Sielenbach: He was born in Sielenbach and builds wheelchairs for children in Uganda

In a therapy center, 700 to 800 children with disabilities receive support every month. Michael Arzberger helps them become more mobile again.

Michael Arzberger, born in Sielenbach, a road builder and architect, has worked and lived in Uganda – “the pearl of Africa”, as he calls it – since the middle of last year. His architectural studies and his acquaintance with the Englishman Steve Williams led him first to South Africa and finally to Uganda. In recent years, a therapy center for children with disabilities has been created here under the leadership of Steve Williams, where Arzberger not only supports the construction of the building, but also develops and builds wheelchairs, walking aids and prostheses for the children.

People with disabilities are often excluded in Uganda

In Uganda, physical and mental disabilities are mostly seen by people as “God’s revenge,” Arzberger explains. They are therefore largely excluded from community life. Therefore, there are hardly any opportunities for schooling. Inclusion is a foreign word, and aids are hard to come by. Steve Williams became aware of these abuses because his son was born with a disability. Kyaninga Child Development Center was built on the site of an ancient resort in western Uganda.
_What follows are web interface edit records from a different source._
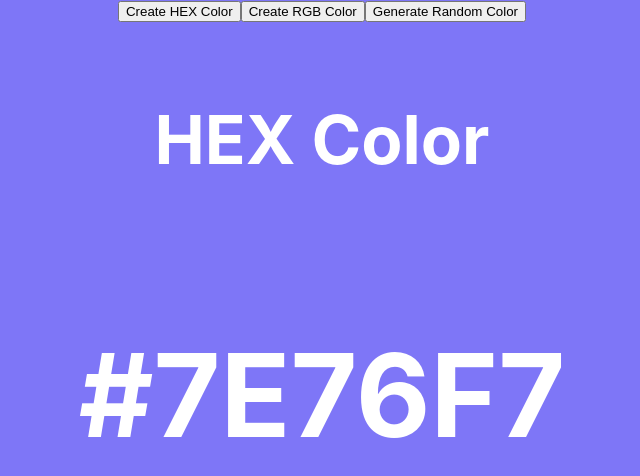
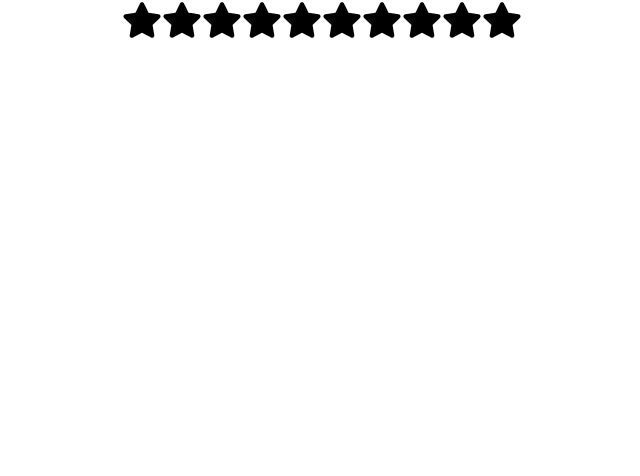
Before and after one commit to aklesh-dev/reactJs, a React (Create React App) app: page / in a window 1280 px wide. Shown: the top 476 px of the page, without its empty margins (318-958 px from the left). Built offline with nearby package versions, Linux system fonts and the light colour scheme.

Commit message:
star-rating component

```diff
--- a/package.json
+++ b/package.json
@@ -8,6 +8,7 @@
     "@testing-library/user-event": "^13.5.0",
     "react": "^18.2.0",
     "react-dom": "^18.2.0",
+    "react-icons": "^5.0.1",
     "react-scripts": "5.0.1",
     "web-vitals": "^2.1.4"
   },
--- a/src/App.js
+++ b/src/App.js
@@ -2,6 +2,7 @@
 import './App.css';
 import Accordian from './components/accordian';
 import RandomColor from './components/random-color';
+import StarRating from './components/star-rating';
 
 function App() {
   return (
@@ -9,7 +10,9 @@ function App() {
       {/* ====== Accordian component======= */}
       {/* <Accordian/> */}
       {/* ============ Random Color component ===================*/}
-      <RandomColor/>
+      {/* <RandomColor/> */}
+      {/* ============ Star Rating component ===================*/}
+      <StarRating noOfStars={10} />
     </div>
   );
 }
--- /dev/null
+++ b/src/components/star-rating/index.jsx
@@ -0,0 +1,44 @@
+import { useState } from "react";
+import { FaStar } from "react-icons/fa";
+import './styles.css';
+
+
+export default function StarRating({ noOfStars = 5 }){
+
+    const [rating, setRating] = useState(0);
+    const [hover, setHover] = useState(0);
+
+    function handleClick (getCurrentIndex){
+        // console.log("Getting index num on click: ",getCurrentIndex);
+        setRating(getCurrentIndex);
+    }
+
+    function handleMouseEnter(getCurrentIndex){
+        // console.log("Getting index num on Mouse enter: ",getCurrentIndex);
+        setHover(getCurrentIndex);
+    }
+
+    function handleMouseLeave(getCurrentIndex){
+        // console.log("Getting index num on mouse leaving: ",getCurrentIndex);
+        setHover(rating);
+    }
+
+    return (
+        <div className="star-rating">
+            {
+                [...Array(noOfStars)].map((_,index)=> {
+                    index += 1;
+
+                    return <FaStar
+                    key= {index}
+                    className={index <= (hover ||  rating) ? `filled` : `empty`}
+                    onClick={()=>handleClick(index)}
+                    onMouseMove={()=>handleMouseEnter(index)}
+                    onMouseLeave={()=>handleMouseLeave()}
+                    size={40}
+                    />
+                })
+            }
+        </div>
+    )
+}
--- /dev/null
+++ b/src/components/star-rating/styles.css
@@ -0,0 +1,7 @@
+
+.filled {
+    color: yellow;
+}
+.empty {
+    color: black;
+    }
```
Also changed, not shown: 1 other file (tests, documents, lock files or other folders).
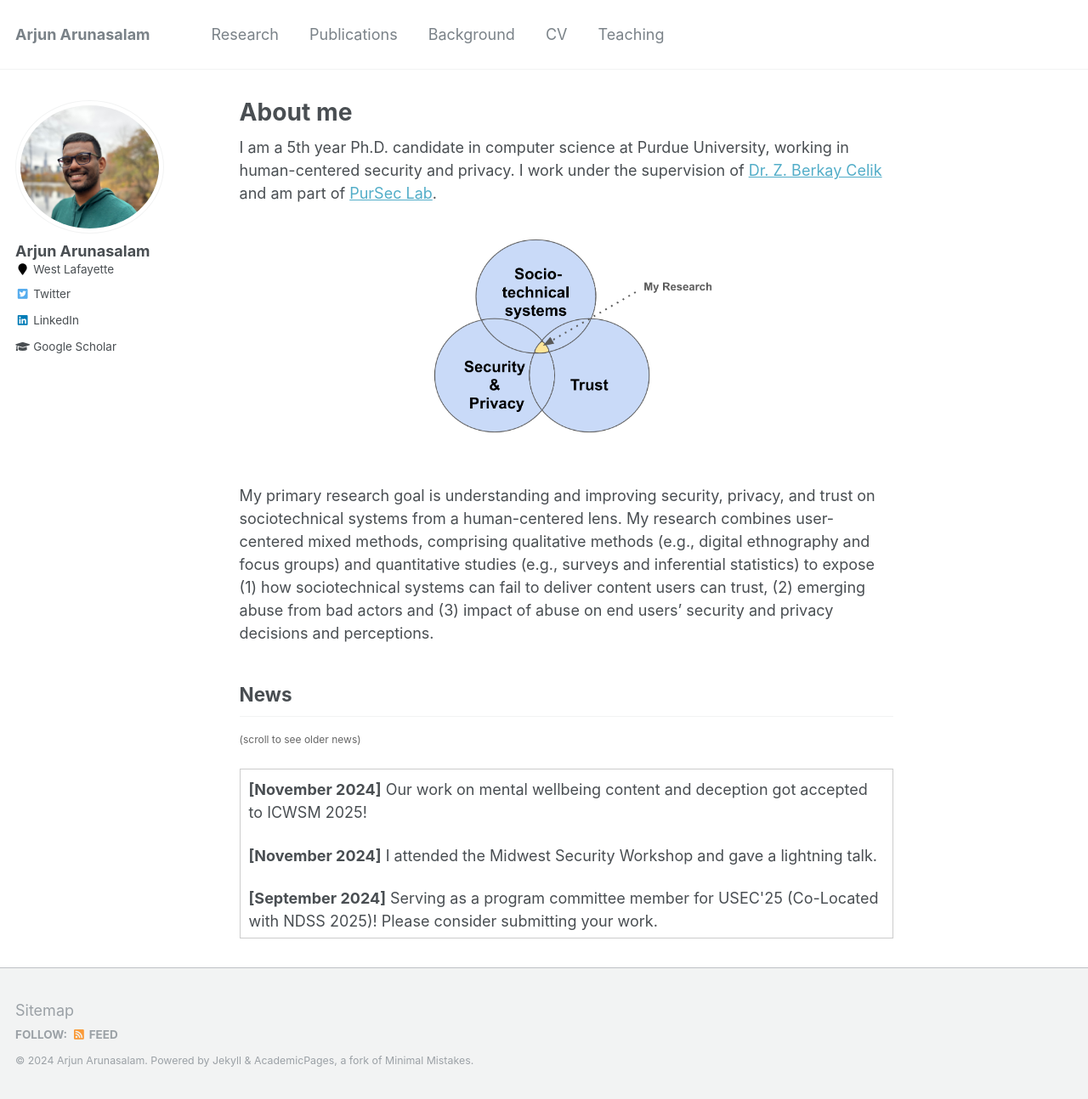
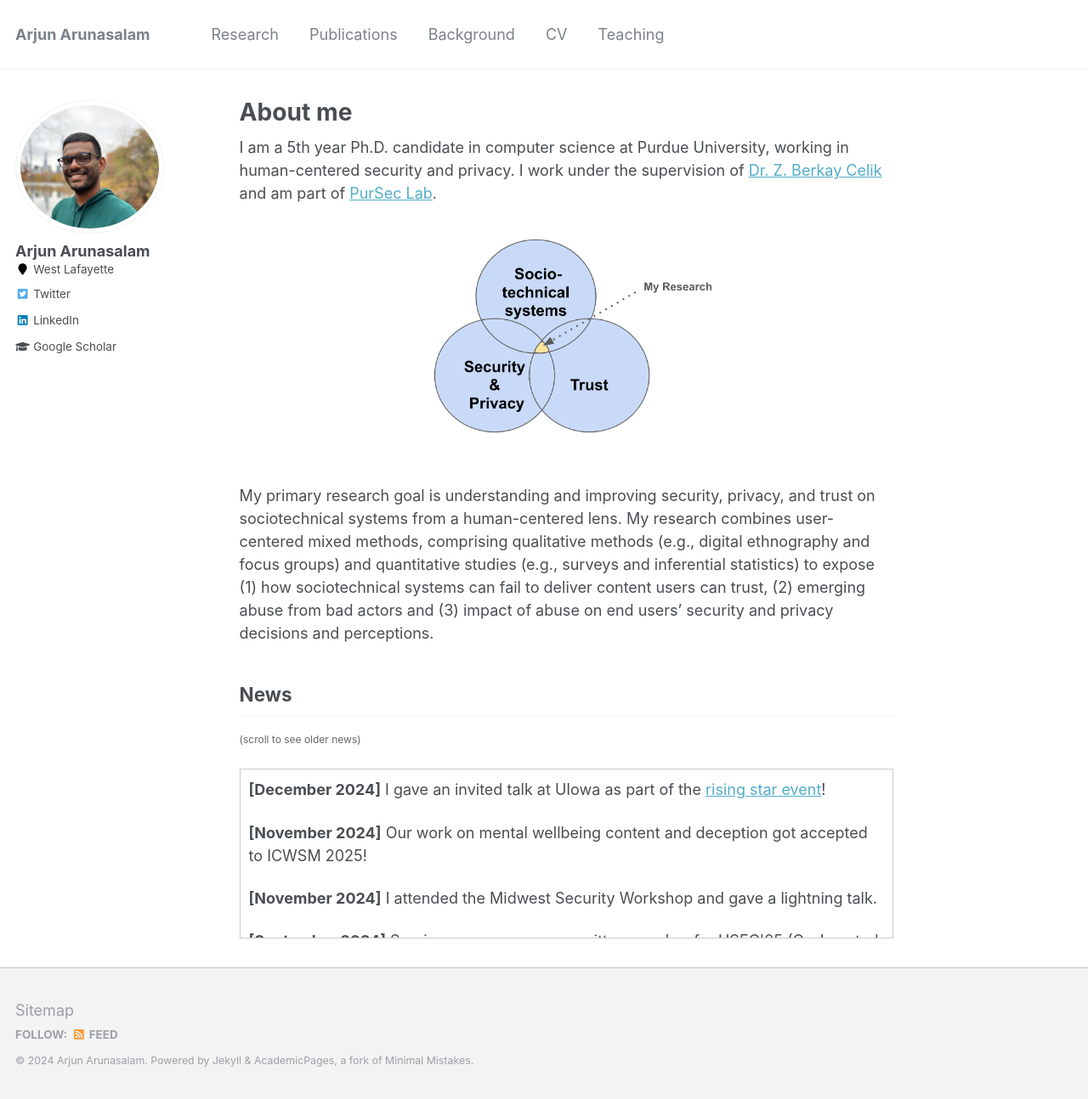
Before and after one commit to arjunarunasalam/arjunarunasalam.github.io, a Jekyll site: the page built from _pages/about.md, in a window 1280 px wide and 1294 px high. Shown: the whole window at 85% size. Built offline with Jekyll 4.4.1, drawn with Linux system fonts in a browser that asks for light colours.

Commit message:
adding uiowa talk

```diff
--- a/_pages/about.md
+++ b/_pages/about.md
@@ -43,6 +43,7 @@ News
 
 
 <div style="max-height: 200px; overflow-y: auto; border: 1px solid #ccc; padding: 10px;">
+   <p><strong>[December 2024]</strong> I gave an invited talk at UIowa as part of the <a href="https://events.uiowa.edu/90268" target="_blank">rising star event</a>!</p>
    <p><strong>[November 2024]</strong>  Our work on mental wellbeing content and deception got accepted to ICWSM 2025! </p>
    <p><strong>[November 2024]</strong>  I attended the Midwest Security Workshop and gave a lightning talk. </p>
   <p><strong>[September 2024]</strong> Serving as a program committee member for USEC'25 (Co-Located with NDSS 2025)! Please consider submitting your work.</p>
```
The 33-year-old Michael Arzberger, born in Sielenbach, has lived in Uganda since mid-2021 and supports children with disabilities there.

Photo: Alice Lauria

This therapy center for children with disabilities works monthly with 700 to 800 children in the town of Fort Portal and the surrounding villages. The center provides children with speech therapy, physiotherapy, behavioral therapy, nutrition programs, hydrotherapy and epilepsy programs. The employees there also help with social work and customer care and are particularly active in educational work to remove the fear and superstition of physical and mental disabilities from the population. All these offers are made available free of charge to the children.

Uganda’s population is the youngest in the world in terms of age. Half of the 47 million people in Uganda are under 15 years old. With 8.2 percent of people living with disabilities, the proportion of children with disabilities is particularly high, as Michael Arzberger explains. The 33-year-old from Sielenbach has been in charge of the Kyaninga Mobility project since November last year. Here, together with twelve employees, he develops wheelchairs, walking aids and prostheses as well as other aids that are unaffordable for the mostly very poor population in Uganda due to high import duties. The alternative would be cheaper wheelchairs made in Asia, which would be completely unsuitable for the terrain in Fort Portal with steppe and rainforest, and whose spare parts are virtually impossible to get hold of in Uganda, as Arzberger reports.

Michael Arzberger works mainly with bamboo for his wheelchairs

Arzberger therefore only manufactures wheelchairs and aids from regional materials. Bamboo is the most important material here. In addition, steel from a local steel producer is used. Tires and brakes are made of simple bicycle parts. In production, different types of disabilities and the individual child’s individual needs are met flexibly, which makes the wheelchairs unique. The project is funded solely by donations because the government of Uganda only verbally supports the work of the therapy center.

Also read about this

An inclusive model school is also part of the center. New premises are needed for this and the therapy center. “The development of these measures is highly dependent on donations,” says Michael Arzberger. The energy farmers around Sepp Bichler from Sielenbach are already actively supporting Arzberger and Williams in this charitable project. “I have the time and opportunity to support such projects. You can see how simple things can have a positive impact on people’s lives there,” says Michael Arzberger, explaining the motivation that led him to Uganda. “The reward is knowing you’ve given the kids a better life.” He will stay in Uganda for at least another year.

Donation account: Anyone who would like to support the Kyaninga Child Development Center can do so at: Donation Account Building for Orange Farm eV Stadtsparkasse Munich; IBAN DE03 7015 0000 0909 1242 73 BIC SSKMDEMMXXX (with donation receipt)

Leave a Comment